I cherish Rod Serling's "The Twilight Zone", that's no secret. And a big reason for that is because of his writing on the show. While some of the episodes are a little on-the-nose with the morals to the story, there is such a fantastic imagination pushing the narrative that I don't even mind most times.
I'm not sure what the percentage is, but the vast majority of the episodes were credited to Rod Serling, including co-writing credits. But as I reviewed the entire list of episodes of The Twilight Zone's five seasons in the sixties, I noticed that the Serling episodes I enjoy most are written solely by Serling. So that's what this fave five list will be, and here they are.
#5 "A Hundred Yards Over the Rim" (Season 2) - This is one of those cool time travel stories where a pioneer, who's part of a pilgrimage heading west, from the mid-1800s ventures further into the barren plains in search of help for his ailing son and winds up in the mid-1900s. It's a culture clash tale that works quite well and seems to feel pretty natural all things considered. When the old west is used as a backdrop for a fantastical tale, I'm usually a sucker for it.
#4 "The Monsters Are Due on Maple Street" (Season 1) - Beware your neighbors: That's the lesson learned if you paid any attention to McCarthyism. This episode is saturated in condemnation of that rampant parnoia, as a quite suburb is thrown into chaos when the power goes out, vehicles won't start, and they're cut off from the rest of the world. Are aliens invading? Are they already in the neighborhood? Or are these guys just Glenn Beck's predecessors?

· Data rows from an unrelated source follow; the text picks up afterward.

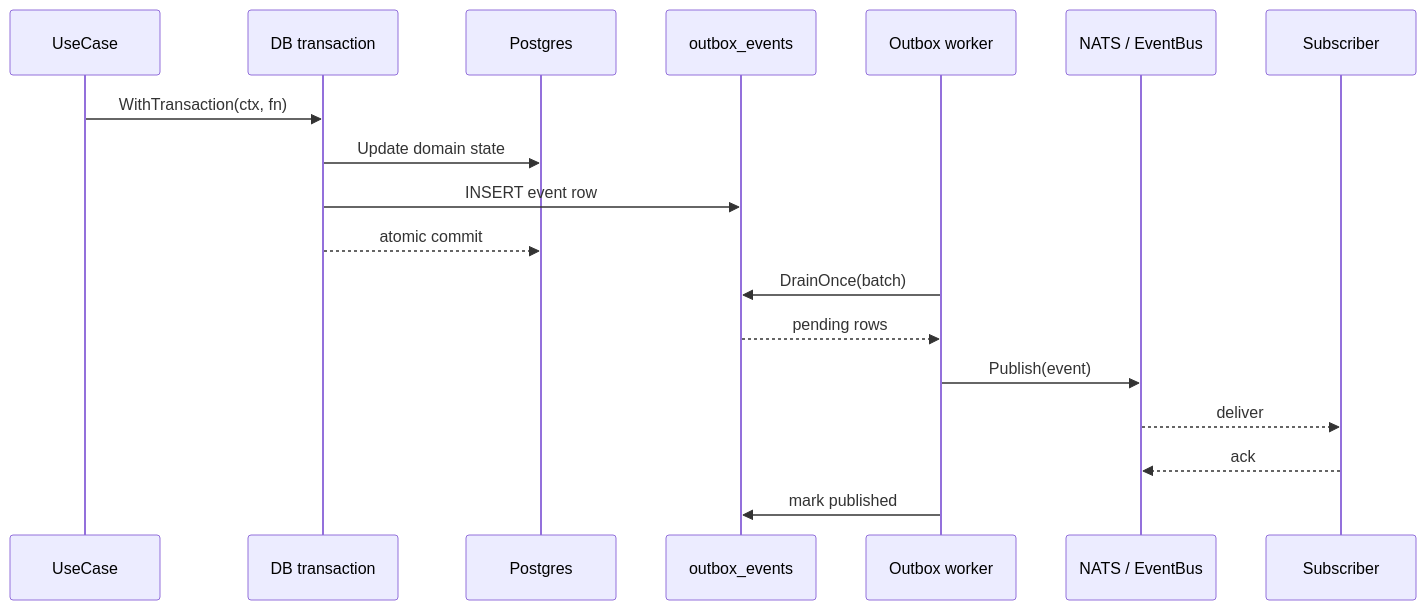
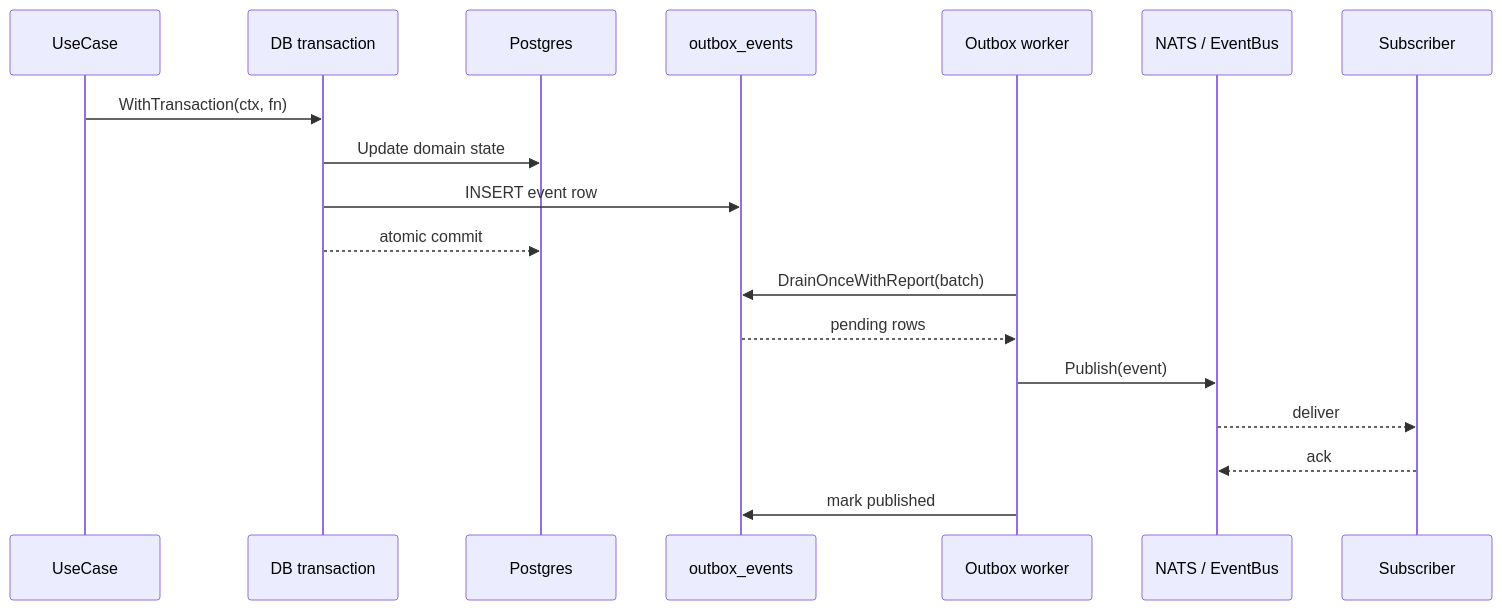
The third of 8 diagrams in architecture/06-runtime-view.md (septagon-oss/pk-docs), drawn with Mermaid before and after one commit. The commit also changed other lines of this file and 110 other files, not shown here.

````diff
--- a/architecture/06-runtime-view.md
+++ b/architecture/06-runtime-view.md
@@ -106,21 +106,21 @@
 ```mermaid
 sequenceDiagram
     participant UseCase
     participant Tx as DB transaction
     participant DB as Postgres
     participant Outbox as outbox_events
     participant Worker as Outbox worker
     participant Bus as NATS / EventBus
     participant Subscriber
 
     UseCase->>Tx: WithTransaction(ctx, fn)
     Tx->>DB: Update domain state
     Tx->>Outbox: INSERT event row
     Tx-->>DB: atomic commit
-    Worker->>Outbox: DrainOnce(batch)
+    Worker->>Outbox: DrainOnceWithReport(batch)
     Outbox-->>Worker: pending rows
     Worker->>Bus: Publish(event)
     Bus-->>Subscriber: deliver
     Subscriber-->>Bus: ack
     Worker->>Outbox: mark published
 ```
````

#3 "Mr. Garrity and the Graves" (Season 5) - Here's another western-themed story. This time John Dehner stars as a traveling stranger named Garrity who offers the few townsfolk in the saloon of an isolated town a chance to be reunited with their dearly departed. Of course, the people being propositioned aren't exactly eager to see those people again. This is just a very fun episode and may be my favorite performance from Dehner.

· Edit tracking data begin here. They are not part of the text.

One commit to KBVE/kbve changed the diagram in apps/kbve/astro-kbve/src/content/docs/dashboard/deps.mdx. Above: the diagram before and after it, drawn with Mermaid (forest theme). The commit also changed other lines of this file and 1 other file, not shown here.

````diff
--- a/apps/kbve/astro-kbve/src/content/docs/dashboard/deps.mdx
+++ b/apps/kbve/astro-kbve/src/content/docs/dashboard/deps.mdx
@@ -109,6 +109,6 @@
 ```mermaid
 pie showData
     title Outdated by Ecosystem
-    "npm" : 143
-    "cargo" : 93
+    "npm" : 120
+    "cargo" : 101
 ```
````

#2 "The Obsolete Man" (Season 2) - Burgess Meredith ought to be enough to warrant this episode being on the list, but let's throw in the fact that it's dystopian tale with struggle between a librarian and the totalitarian who has officially declared him obsolete and sentenced him to death. It's one of those episodes with a delicious twist midway through and has the tables turned on the villain quite early. I just love this episode.

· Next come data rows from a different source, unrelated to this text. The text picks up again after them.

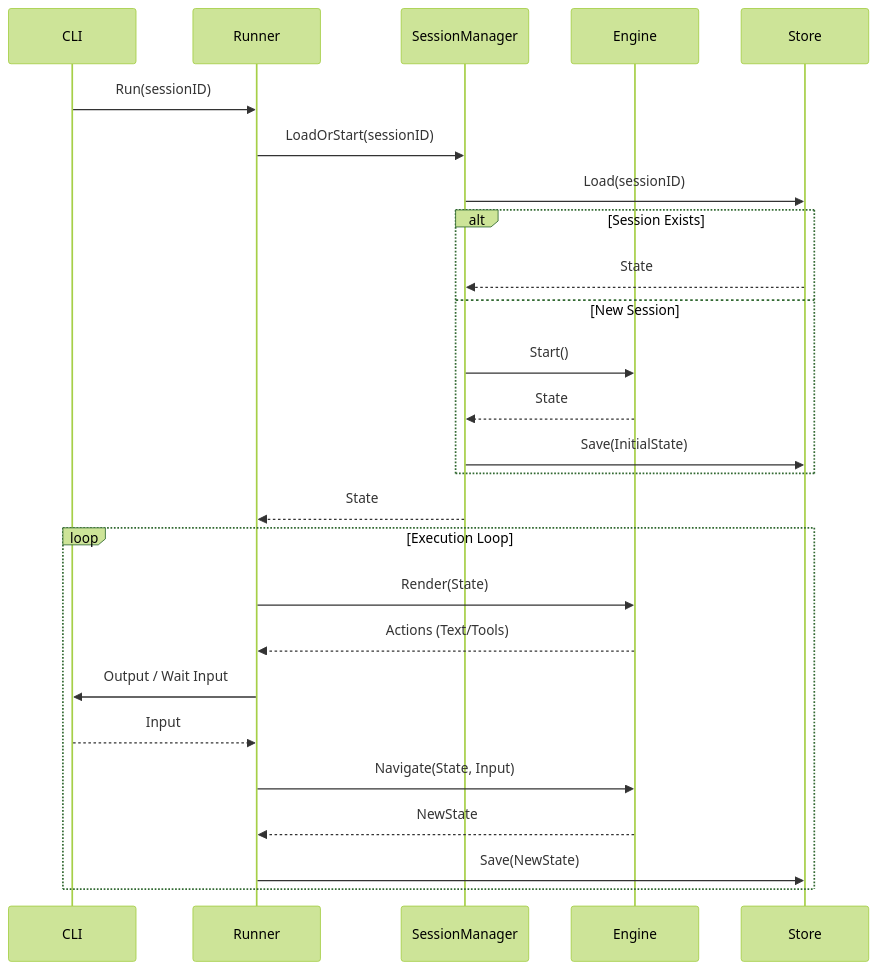
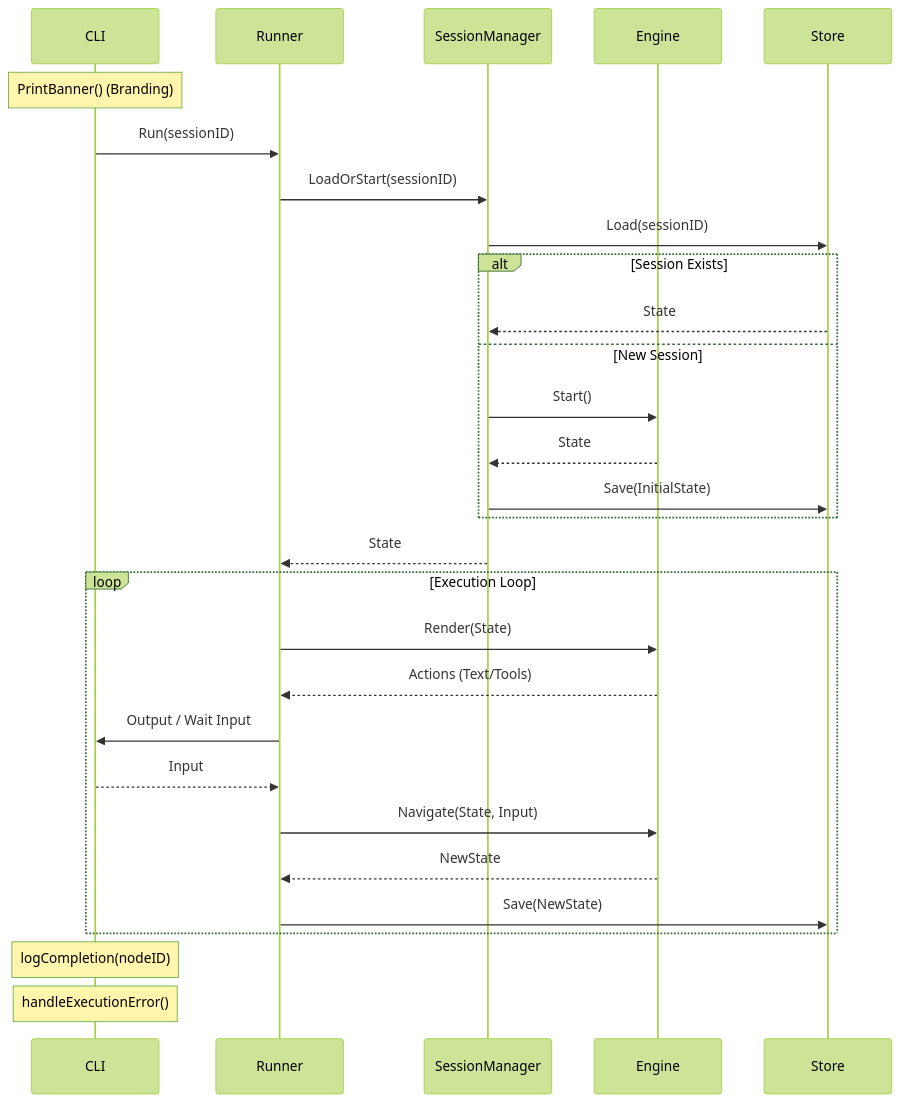
One commit to aretw0/trellis changed the seventh of 13 diagrams in docs/TECHNICAL.md. Above: the diagram before and after it, drawn with Mermaid (forest theme). The commit also changed 1 other file, not shown here.

Commit message:
docs: update CLI interaction documentation and implicit sessions
Updated diagrams in TECHNICAL.md and documented the new 'watch-dev' automatic session behavior in the session management guide.

````diff
--- a/docs/TECHNICAL.md
+++ b/docs/TECHNICAL.md
@@ -363,30 +363,34 @@
 ```mermaid
 sequenceDiagram
     participant CLI
     participant Runner
     participant SessionManager
     participant Engine
     participant Store
 
+    Note over CLI: PrintBanner() (Branding)
     CLI->>Runner: Run(sessionID)
     Runner->>SessionManager: LoadOrStart(sessionID)
     SessionManager->>Store: Load(sessionID)
     alt Session Exists
         Store-->>SessionManager: State
     else New Session
         SessionManager->>Engine: Start()
         Engine-->>SessionManager: State
         SessionManager->>Store: Save(InitialState)
     end
     SessionManager-->>Runner: State
 
     loop Execution Loop
         Runner->>Engine: Render(State)
         Engine-->>Runner: Actions (Text/Tools)
         Runner->>CLI: Output / Wait Input
         CLI-->>Runner: Input
         Runner->>Engine: Navigate(State, Input)
         Engine-->>Runner: NewState
         Runner->>Store: Save(NewState)
     end
+
+    Note over CLI: logCompletion(nodeID)
+    Note over CLI: handleExecutionError()
 ```
````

#1 "The Shelter" (Season 3) - Where "The Monsters Are Due on Maple Street" makes you fear your neighbors and the abandonment of decorum, "The Shelter" amps up the tension even more. Nuclear war is about to hit and only one family on the block has a bunker in the basement. Needless to say the neighbors are quite insistent on being allowed inside. If you saw the episode of The Simpsons where Ned Flanders built a nuclear bunker and charitably lets the entire town inside, you can appreciate this episode. It's one of the most iconic episodes and with good reason.
Very Honorable Mention to "Time Enough at Last" (Season 1, co-written with Lyn Venable) - Even though this list was dedicated to episodes written solely by Serling, I would be remiss to not point out this episode as one of my very favorite episodes. Burgess Meredith plays the last man on Earth, delighted to discover he has all the time in the world to read his beloved books--and then he breaks his coke-bottle glasses. "There was time now!" C'mon, even if you haven't seen this episode you love it. Admit it.